  • Maynard, B. R., McCrea, K. T., Pigott, T. D., & Kelly, M. S. (2013). Indicated truancy interventions for chronic truant students: A Campbell systematic review. Research on Social Work Practice, 23, 5–21.
  • McCluskey, C. P., Bynum, T. S., & Patchim, J. W. (2004). Reducing chronic absenteeism: An assessment of an early truancy initiative. Crime & Delinquency, 50(2), 214–234.
  • Miller, D. (1986). Effect of a program of therapeutic discipline on the attitude, attendance, and insight of truant adolescents. Journal of Experimental Education, 55(1), 49–53.

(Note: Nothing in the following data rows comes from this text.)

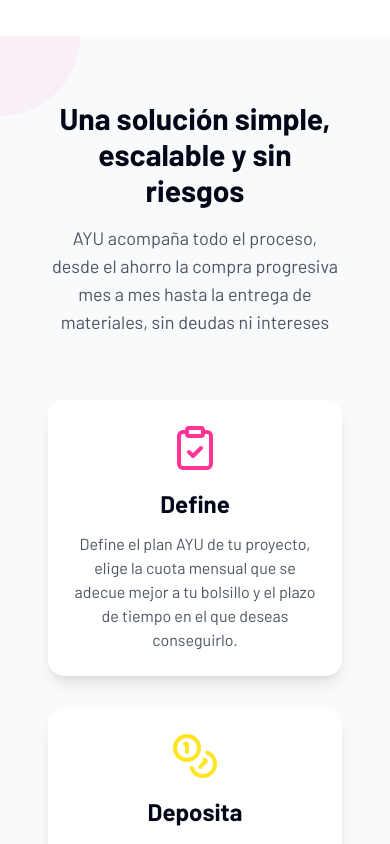
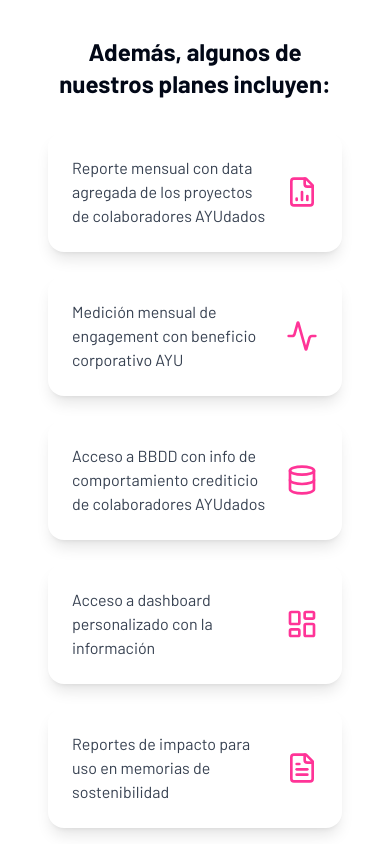
Before and after one commit to JoacoMaurtuaDiban/ayu-ventaja-competitiva-web, a React (Vite) app: page / in a window 390 px wide. Shown: the part 5460-6304 px from the top of the page. Built offline with nearby package versions, Linux system fonts and the light colour scheme.

Commit message:
feat: Add new sub-section to PlansSection
Adds a new sub-section with mini-cards to the PlansSection, displaying additional plan features. Includes responsive grid layout, card styling, and a footer text.

```diff
--- a/src/components/PlansSection.tsx
+++ b/src/components/PlansSection.tsx
@@ -1,5 +1,5 @@
 import React, { useRef, useEffect, useState } from 'react';
-import { Check } from 'lucide-react';
+import { Check, FileChartColumn, Activity, Database, LayoutDashboard, FileText, User } from 'lucide-react';
 
 const collaboratorBenefits = [
   'Compra progresiva sin deuda',
@@ -44,6 +44,33 @@ const plans = [
     name: 'EMPRESARIAL',
     description: 'Hecho a medida, cocreamos el plan para tu empresa',
     features: []
+  }
+];
+
+const additionalBenefits = [
+  {
+    text: "Reporte mensual con data agregada de los proyectos de colaboradores AYUdados",
+    icon: FileChartColumn
+  },
+  {
+    text: "Medición mensual de engagement con beneficio corporativo AYU",
+    icon: Activity
+  },
+  {
+    text: "Acceso a BBDD con info de comportamiento crediticio de colaboradores AYUdados",
+    icon: Database
+  },
+  {
+    text: "Acceso a dashboard personalizado con la información",
+    icon: LayoutDashboard
+  },
+  {
+    text: "Reportes de impacto para uso en memorias de sostenibilidad",
+    icon: FileText
+  },
+  {
+    text: "Asesores AYU dedicados a colaboradores AYUdados y a la empresa",
+    icon: User
   }
 ];
 
@@ -125,6 +152,36 @@ const PlansSection = () => {
             ))}
           </div>
         </div>
+
+        {/* New Additional Benefits Subsection */}
+        <div className="mt-16">
+          <h3 className="text-2xl font-bold text-center mb-8">
+            Además, algunos de nuestros planes incluyen:
+          </h3>
+
+          <div className="grid grid-cols-1 md:grid-cols-2 lg:grid-cols-3 gap-6 max-w-6xl mx-auto">
+            {additionalBenefits.map((benefit, index) => {
+              const IconComponent = benefit.icon;
+              return (
+                <div
+                  key={index}
+                  className={`bento-card flex items-center space-x-4 opacity-0 ${
+                    isVisible ? `animate-fade-in-delay-${index % 3}` : ''
+                  }`}
+                >
+                  <p className="flex-1 text-gray-700">{benefit.text}</p>
+                  <div className="flex-shrink-0">
+                    <IconComponent className="h-8 w-8 text-ayu-pink" />
+                  </div>
+                </div>
+              );
+            })}
+          </div>
+
+          <p className="text-center text-sm text-gray-600 italic mt-8">
+            *Beneficios sujetos al tipo de plan, para más información contáctanos.
+          </p>
+        </div>
       </div>
     </section>
   );
```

  • National Center for School Engagement. (2006). Assessing the prevalence of truancy: A four piece puzzle. Denver, CO: National Center for School Engagement.
  • National Center for School Engagement. (2007). Blueprints for violence prevention programs that reduce truancy and/or improve school attendance. Denver, CO: National Center for School Engagement.
  • Reid, W. J., & Bailey-Dempsey, C. (1995). The effects of monetary incentives on school performance. Families in Society, 76(6), 331–340.
  • Reimer, M., & Dimock, K. (2005). Best practices and model truancy programs. Clemson, SC: National Dropout Prevention Center/Network, Clemson University.
  • Robins, L. N., & Ratcliff, K. S. (1978). Long-range outcomes associated with school truancy. Washington, DC: Public Health Service.
  • Rohrman, D. (1993). Combating truancy in our schools—a community effort. NASSP (National Association of Secondary School Principals) Bulletin, 76(77), 40–45.
  • Romero, M., & Lee, Y. (2007). A National Portrait of Chronic Absenteeism in the Early Grades. New York: National Center for Children in Poverty, Columbia University, Mailman School of Public Health.
  • Snyder, H. N., & Sickmund, M. (1995). Juvenile offenders and victims: A national report. Washington, DC: U.S. Department of Justice, Office of Justice Programs, Office of Juvenile Justice and Delinquency Prevention.
  • Spencer, A. M. (2009). School attendance patterns, unmet educational needs, and truancy. Remedial and Special Education, 30, 309–319.
  • Sturgeon, R., & Beer, J. (1990). Attendance reward and absenteeism in high school. Psychological Reports, 66(3), 759–762.
  • Sutphen, R. D., Ford, J. P., & Flaherty, C. (2010). Truancy interventions: A review of the research literature. Research on Social Work Practice, 20, 161–171.
  • Vaughn, M. G., Maynard, B. R., Salas-Wright, C. P., Perron, B. E., & Abdon, A. (2013). Prevalence and correlates in the US: Results from a national sample. Journal of Adolescence, 36, 767–776.